  • An obsolete form of whither.
  • In troducing the first of two direct (alternative) questions, the second being introduced by or (literally, which of those two things [is true]?).
  • Introducing a single direct question, the al ternative being unexpressed, and sometimes only dimly implied.
  • Introducing the first of two (or more) alternatives, the second being intro duced by or (or or whether).
  • Introducing a single alternative, the other being implied: as, I do not know whether he is yet gone

from the GNU version of the Collaborative International Dictionary of English.

  • pronoun Archaic Which (of two); which one (of two); -- used interrogatively and relatively.
  • conjunction In case; if; -- used to introduce the first or two or more alternative clauses, the other or others being connected by or, or by or whether. When the second of two alternatives is the simple negative of the first it is sometimes only indicated by the particle not or no after the correlative, and sometimes it is omitted entirely as being distinctly implied in the whether of the first.
  • conjunction in either case; in any case; as, I will go whether or no.
  • conjunction whether.

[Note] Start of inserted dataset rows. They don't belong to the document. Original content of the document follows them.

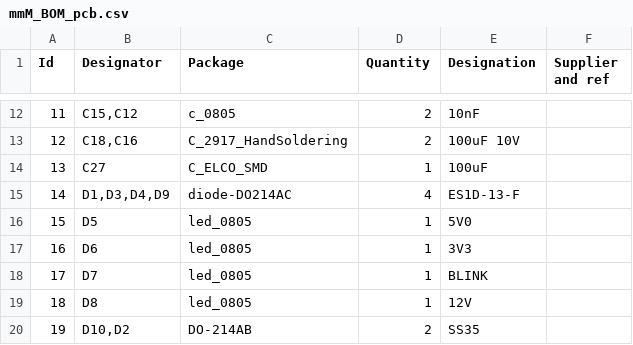
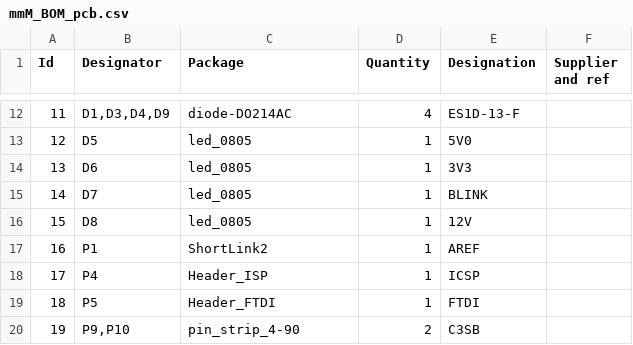
Before and after one commit to wyolum/mmM, a CSV file: KiCAD/mmM_BOM_pcb.csv, drawn as a sheet; only a part is shown, gaps mark what is left out; the diff covers the shown part only.

```diff
--- a/KiCAD/mmM_BOM_pcb.csv
+++ b/KiCAD/mmM_BOM_pcb.csv
@@ -12,9 +12,9 @@ Id;Designator;Package;Quantity;Designation;Supplier and ref
-11;C15,C12;c_0805;2;10nF;
-12;C18,C16;C_2917_HandSoldering;2;100uF 10V;
-13;C27;C_ELCO_SMD;1;100uF;
-14;D1,D3,D4,D9;diode-DO214AC;4;ES1D-13-F;
-15;D5;led_0805;1;5V0;
-16;D6;led_0805;1;3V3;
-17;D7;led_0805;1;BLINK;
-18;D8;led_0805;1;12V;
-19;D10,D2;DO-214AB;2;SS35;
+11;"D1,D3,D4,D9";"diode-DO214AC";4;"ES1D-13-F";;;
+12;"D5";"led_0805";1;"5V0";;;
+13;"D6";"led_0805";1;"3V3";;;
+14;"D7";"led_0805";1;"BLINK";;;
+15;"D8";"led_0805";1;"12V";;;
+16;"P1";"ShortLink2";1;"AREF";;;
+17;"P4";"Header_ISP";1;"ICSP";;;
+18;"P5";"Header_FTDI";1;"FTDI";;;
+19;"P9,P10";"pin_strip_4-90";2;"C3SB";;;
```
Also changed, not shown: 163 edited cells elsewhere in this file, KiCAD/mmM_BOM_sch.csv, 25 other files.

from Wiktionary, Creative Commons Attribution/Share-Alike License.

  • conjunction obsolete Introducing a direct interrogative question (often with correlative or) which indicates doubt between alternatives.
  • conjunction Used to introduce an indirect interrogative question that consists of multiple alternative possibilities (usually with correlative or).
  • conjunction Without a correlative, used to introduce a simple indirect question; if, whether or not.
  • conjunction Used to introduce a disjunctive adverbial clause which qualifies the main clause of the sentence (with correlative or).


from The American Heritage® Dictionary of the English Language, 4th Edition

[Middle English, from Old English hwether; see kwo- in Indo-European roots.]

from Wiktionary, Creative Commons Attribution/Share-Alike License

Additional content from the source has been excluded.